__Source data__.
· · ·
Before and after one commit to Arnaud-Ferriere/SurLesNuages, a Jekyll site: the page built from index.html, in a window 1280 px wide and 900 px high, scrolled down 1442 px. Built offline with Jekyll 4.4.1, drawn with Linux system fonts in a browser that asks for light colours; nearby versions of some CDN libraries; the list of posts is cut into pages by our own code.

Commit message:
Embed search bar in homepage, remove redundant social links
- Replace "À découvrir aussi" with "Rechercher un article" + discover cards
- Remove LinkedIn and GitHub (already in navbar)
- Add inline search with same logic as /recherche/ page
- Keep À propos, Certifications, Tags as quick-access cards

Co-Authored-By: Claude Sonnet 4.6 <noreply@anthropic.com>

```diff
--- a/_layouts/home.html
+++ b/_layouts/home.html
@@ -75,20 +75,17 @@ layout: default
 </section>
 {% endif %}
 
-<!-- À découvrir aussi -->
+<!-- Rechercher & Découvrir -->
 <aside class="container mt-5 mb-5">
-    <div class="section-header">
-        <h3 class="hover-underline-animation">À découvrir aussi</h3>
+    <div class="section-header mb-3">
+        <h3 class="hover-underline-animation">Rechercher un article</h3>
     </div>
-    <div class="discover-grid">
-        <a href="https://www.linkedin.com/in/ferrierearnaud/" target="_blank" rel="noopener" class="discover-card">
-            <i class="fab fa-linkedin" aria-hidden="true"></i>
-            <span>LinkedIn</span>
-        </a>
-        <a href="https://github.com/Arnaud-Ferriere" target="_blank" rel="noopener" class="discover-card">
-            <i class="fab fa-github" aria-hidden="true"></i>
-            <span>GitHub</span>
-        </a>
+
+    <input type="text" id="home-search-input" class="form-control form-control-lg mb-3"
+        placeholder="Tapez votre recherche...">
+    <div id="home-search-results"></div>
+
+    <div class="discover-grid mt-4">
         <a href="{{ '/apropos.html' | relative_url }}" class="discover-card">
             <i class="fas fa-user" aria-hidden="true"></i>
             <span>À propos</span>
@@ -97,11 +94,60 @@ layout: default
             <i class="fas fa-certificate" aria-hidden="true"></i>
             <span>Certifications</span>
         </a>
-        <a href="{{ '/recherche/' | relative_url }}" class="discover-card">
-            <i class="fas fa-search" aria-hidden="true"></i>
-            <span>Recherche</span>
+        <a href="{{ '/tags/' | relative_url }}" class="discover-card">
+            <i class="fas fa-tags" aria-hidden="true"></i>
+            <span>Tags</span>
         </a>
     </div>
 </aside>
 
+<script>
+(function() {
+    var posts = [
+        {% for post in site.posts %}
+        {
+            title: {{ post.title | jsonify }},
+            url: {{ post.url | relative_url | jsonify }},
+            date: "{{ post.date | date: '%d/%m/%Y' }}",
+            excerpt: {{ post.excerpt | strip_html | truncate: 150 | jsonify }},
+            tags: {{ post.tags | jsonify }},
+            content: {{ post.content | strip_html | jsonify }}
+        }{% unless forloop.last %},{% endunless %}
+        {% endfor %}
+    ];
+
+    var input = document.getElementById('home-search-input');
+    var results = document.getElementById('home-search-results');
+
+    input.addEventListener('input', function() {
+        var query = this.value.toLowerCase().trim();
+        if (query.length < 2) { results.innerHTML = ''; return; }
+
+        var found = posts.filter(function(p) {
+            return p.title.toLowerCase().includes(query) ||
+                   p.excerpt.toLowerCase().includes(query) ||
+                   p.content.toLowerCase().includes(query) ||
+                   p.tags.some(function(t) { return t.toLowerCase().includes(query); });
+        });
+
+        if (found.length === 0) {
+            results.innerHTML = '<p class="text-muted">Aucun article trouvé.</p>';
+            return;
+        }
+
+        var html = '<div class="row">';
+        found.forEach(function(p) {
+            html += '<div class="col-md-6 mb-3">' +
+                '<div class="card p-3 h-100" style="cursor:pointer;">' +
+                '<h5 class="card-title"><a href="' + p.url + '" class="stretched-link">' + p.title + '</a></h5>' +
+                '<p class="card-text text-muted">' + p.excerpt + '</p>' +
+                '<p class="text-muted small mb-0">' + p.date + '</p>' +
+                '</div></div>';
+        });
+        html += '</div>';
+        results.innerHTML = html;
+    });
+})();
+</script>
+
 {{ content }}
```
· · ·
__Activity__. Each line in the data that holds the string "discover" should be found and copied.

__Task answer__.
- Replace "À découvrir aussi" with "Rechercher un article" + discover cards
-    <div class="discover-grid">
-        <a href="https://www.linkedin.com/in/ferrierearnaud/" target="_blank" rel="noopener" class="discover-card">
-        <a href="https://github.com/Arnaud-Ferriere" target="_blank" rel="noopener" class="discover-card">
+    <div class="discover-grid mt-4">
         <a href="{{ '/apropos.html' | relative_url }}" class="discover-card">
-        <a href="{{ '/recherche/' | relative_url }}" class="discover-card">
+        <a href="{{ '/tags/' | relative_url }}" class="discover-card">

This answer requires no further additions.